Employees of the Namibia Airports Company (NAC) who were given the opportunity to leave the company during its restructuring and downsizing process did so under the understanding that they would receive pension pay-outs. However, those payouts have been stalled for 15 months due to the company’s alleged inability to pay money into the Government Institutions Pension Fund (GIPF).
After over a year of stalling and threats of legal action, the approximate 30 former employees and the Namibia Airports Company have agreed to enter arbitration and allow an arbitrator to settle the dispute. According to NAC's head of corporate communications, Mia Davids, the company has not intentionally withheld the payments it promised but has rather faced difficult financial struggles in attempting to do so.
In an effort to reach a mutually beneficial settlement to the dispute, NAC requested that GIPF pay the pensions on a form of credit and from a fund that would later be the liability of NAC after the arbitration hearing is completed. According to a statement from NAC, “Contrary to claims cited by the group of ex-employees, we wish to make it clear that at no point did the NAC oppose pension payouts to ex-employees as we sincerely sympathize with them for the delay in this regard, which is due to a difference in the interpretation of GIPF
rules by both GIPF and NAC in terms of which GIPF rule the payment to ex-employees should be made.”
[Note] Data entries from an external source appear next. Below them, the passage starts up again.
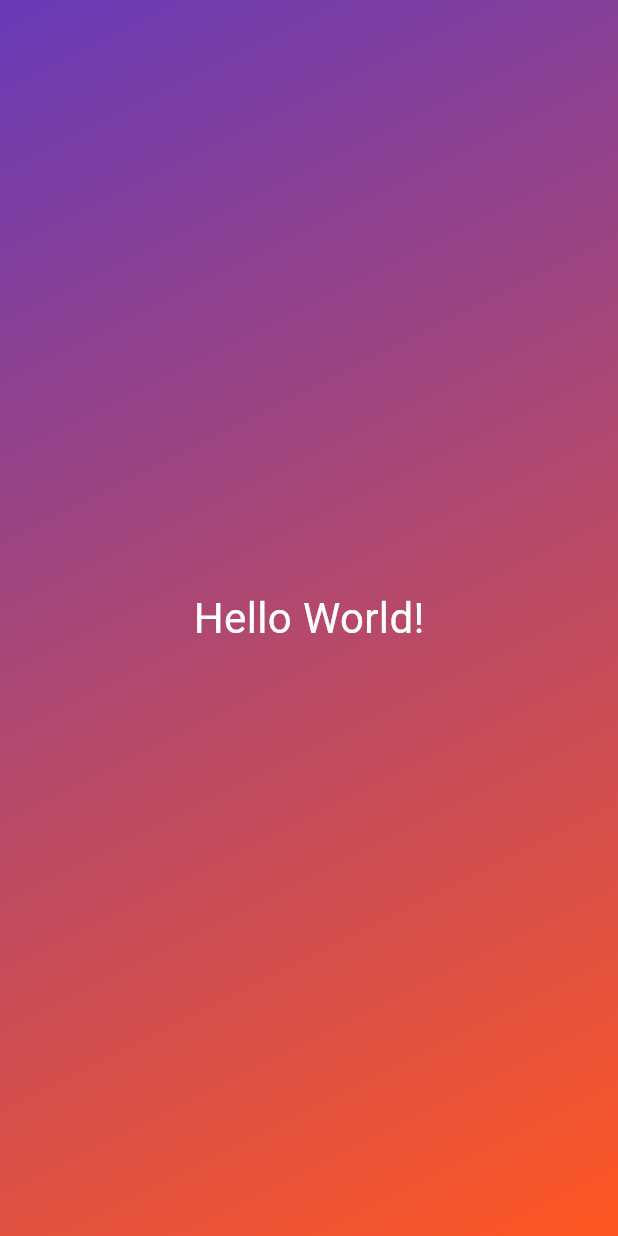
After one commit to shubh-37/my_first_flutter_app, a Flutter app: the screen it shows after launch, on a phone screen of 412 x 824 dp. The commit adds this screen. Run offline on Flutter 3.47's test engine with Material 3 defaults, Android fonts, the phone set to English and light mode, and no system bars.

Commit message:
implemented code splitting using classes

```diff
--- /dev/null
+++ b/lib/gradient_container.dart
@@ -0,0 +1,19 @@
+import "package:first_app/styled_text.dart";
+import "package:flutter/material.dart";
+
+class GradientContainer extends StatelessWidget {
+  const GradientContainer({super.key});
+
+  @override
+  Widget build(BuildContext context) {
+    return Container(
+      decoration: const BoxDecoration(
+        gradient: LinearGradient(
+            colors: [Colors.deepPurple, Colors.deepOrange],
+            begin: Alignment.topLeft,
+            end: Alignment.bottomRight),
+      ),
+      child: const Center(child: StyledText()),
+    );
+  }
+}
--- /dev/null
+++ b/lib/styled_text.dart
@@ -0,0 +1,12 @@
+import "package:flutter/material.dart";
+
+class StyledText extends StatelessWidget {
+  const StyledText({super.key});
+  @override
+  Widget build(context) {
+    return const Text(
+      "Hello World!",
+      style: TextStyle(color: Colors.white, fontSize: 28),
+    );
+  }
+}
```
Also changed, not shown: lib/main.dart (+3 -17 lines).
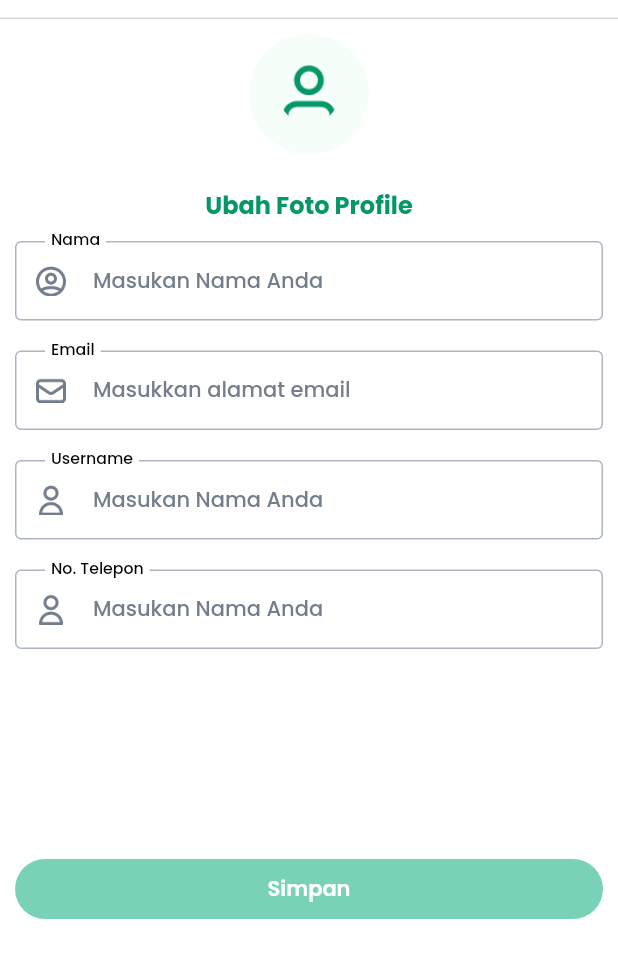
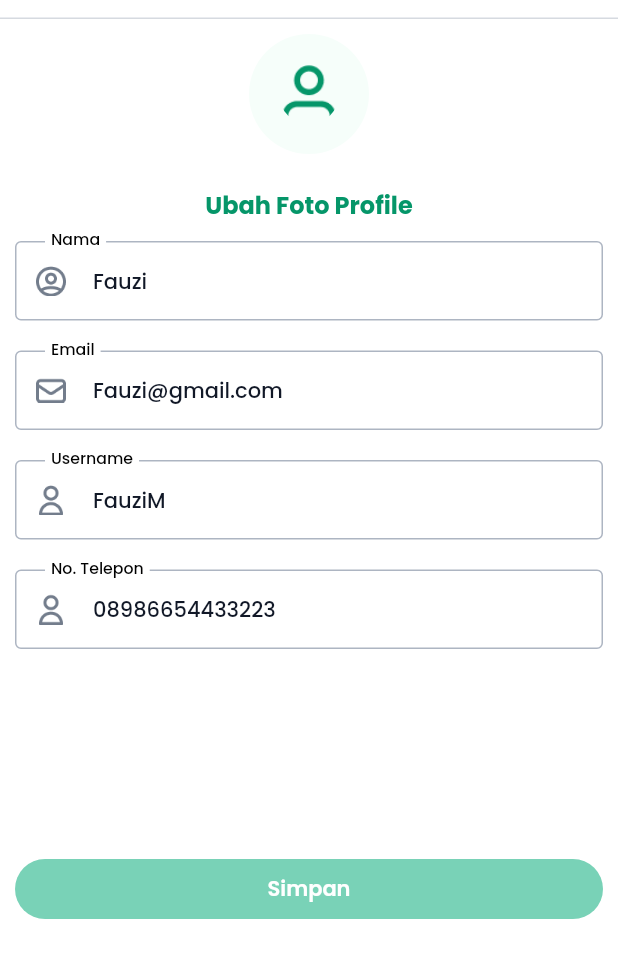
Before and after one commit to Ecowave-Alterra/ecowave-flutter, a Flutter app: the EditProfilePage screen opened directly, on a phone screen of 412 x 824 dp, the part 65-1043 px from its top. Run offline on Flutter 3.47's test engine with Material 2 defaults, Android fonts, the phone set to English and light mode, and no system bars; our stand-ins replace another_flushbar, carousel_slider, file_picker, flutter_bloc, flutter_countdown_timer, get_it and 2 more.

Commit message:
finish edit profile

```diff
--- a/lib/features/profile/view/edit_profile.dart
+++ b/lib/features/profile/view/edit_profile.dart
@@ -12,6 +12,11 @@ class EditProfilePage extends StatefulWidget {
 }
 
 class _EditProfilePageState extends State<EditProfilePage> {
+  final String _initialName = 'Fauzi';
+  final String _initialEmail = 'Fauzi@gmail.com';
+  final String _initialUsername = 'FauziM';
+  final String _initialNoTelp = '08986654433223';
+
   File? _image;
   final GlobalKey<FormState> _formKey = GlobalKey<FormState>();
   final TextEditingController _nameController = TextEditingController();
@@ -19,23 +24,35 @@ class _EditProfilePageState extends State<EditProfilePage> {
   final TextEditingController _usernameController = TextEditingController();
   final TextEditingController _noTelpController = TextEditingController();
 
-  bool _isLoginButtonDisabled = true;
+  bool _isChangeButtonDisabled = true;
 
   void _checkLoginButtonStatus() {
     final email = _emailController.text;
     final username = _usernameController.text;
     final noTelp = _noTelpController.text;
     final name = _nameController.text;
-
+    final image = _image;
     setState(() {
-      _isLoginButtonDisabled =
-          email.isEmpty || username.isEmpty || noTelp.isEmpty || name.isEmpty;
+      _isChangeButtonDisabled = email.isEmpty ||
+          username.isEmpty ||
+          noTelp.isEmpty ||
+          name.isEmpty ||
+          image == null ||
+          (email == _initialEmail &&
+              username == _initialUsername &&
+              name == _initialName &&
+              noTelp == _initialNoTelp);
     });
   }
 
   @override
   void initState() {
     super.initState();
+    _nameController.text = _initialName;
+    _emailController.text = _initialEmail;
+    _usernameController.text = _initialUsername;
+    _noTelpController.text = _initialNoTelp;
+
     _emailController.addListener(_checkLoginButtonStatus);
     _usernameController.addListener(_checkLoginButtonStatus);
     _nameController.addListener(_checkLoginButtonStatus);
@@ -49,7 +66,12 @@ class _EditProfilePageState extends State<EditProfilePage> {
     if (result != null) {
       setState(() {
         _image = File(result.files.single.path!);
+        _isChangeButtonDisabled = false;
       });
+      // ignore: use_build_context_synchronously
+      "Berhasil! Foto profil berhasil diubah".succeedBar(context);
+    } else {
+      "Ups! Foto profil gagal diunggah. Coba lagi ya".failedBar(context);
     }
   }
 
@@ -57,9 +79,12 @@ class _EditProfilePageState extends State<EditProfilePage> {
   Widget build(BuildContext context) {
     return Scaffold(
       appBar: AppBar(title: const Text("Saya")),
-      body: Padding(
+      body: SingleChildScrollView(
+        child: Padding(
           padding: const EdgeInsets.all(10),
           child: Center(
+            child: Form(
+              key: _formKey,
               child: Column(
                 crossAxisAlignment: CrossAxisAlignment.center,
                 children: [
@@ -146,12 +171,15 @@ class _EditProfilePageState extends State<EditProfilePage> {
                   140.0.height,
                   EcoFormButton(
                     label: 'Simpan',
-                onPressed: _isLoginButtonDisabled
+                    onPressed: _isChangeButtonDisabled
                         ? () {}
                         : () {
-                        if (_formKey.currentState!.validate()) {}
+                            if (_formKey.currentState!.validate()) {
+                              "Yey! Profil kamu berhasil diubah"
+                                  .succeedBar(context);
+                            }
                           },
-                backgroundColor: _isLoginButtonDisabled
+                    backgroundColor: _isChangeButtonDisabled
                         ? AppColors.primary300
                         : AppColors.primary500,
                   ),
@@ -159,6 +187,8 @@ class _EditProfilePageState extends State<EditProfilePage> {
               ),
             ),
           ),
+        ),
+      ),
     );
   }
 }
--- a/pubspec.yaml
+++ b/pubspec.yaml
@@ -20,6 +20,7 @@ dependencies:
   lottie: ^2.3.2
   carousel_slider: ^4.2.1
   flutter_countdown_timer: ^4.1.0
+  file_picker: ^5.3.1
 
 flutter_launcher_icons:
   android: "launcher_icon"
```
Also changed, not shown: lib/features/home/home_page.dart (+3 -4 lines), pubspec.lock. Lines whose indentation alone changed are shown as unchanged.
Eben de Klerk has been appointed as the arbitrator for the case as NAC continues to reiterate that its restructuring, while successful, is ongoing in the hope of reducing its costs through ending internal remuneration inequality and re-aligning operations to achieve greater efficiency.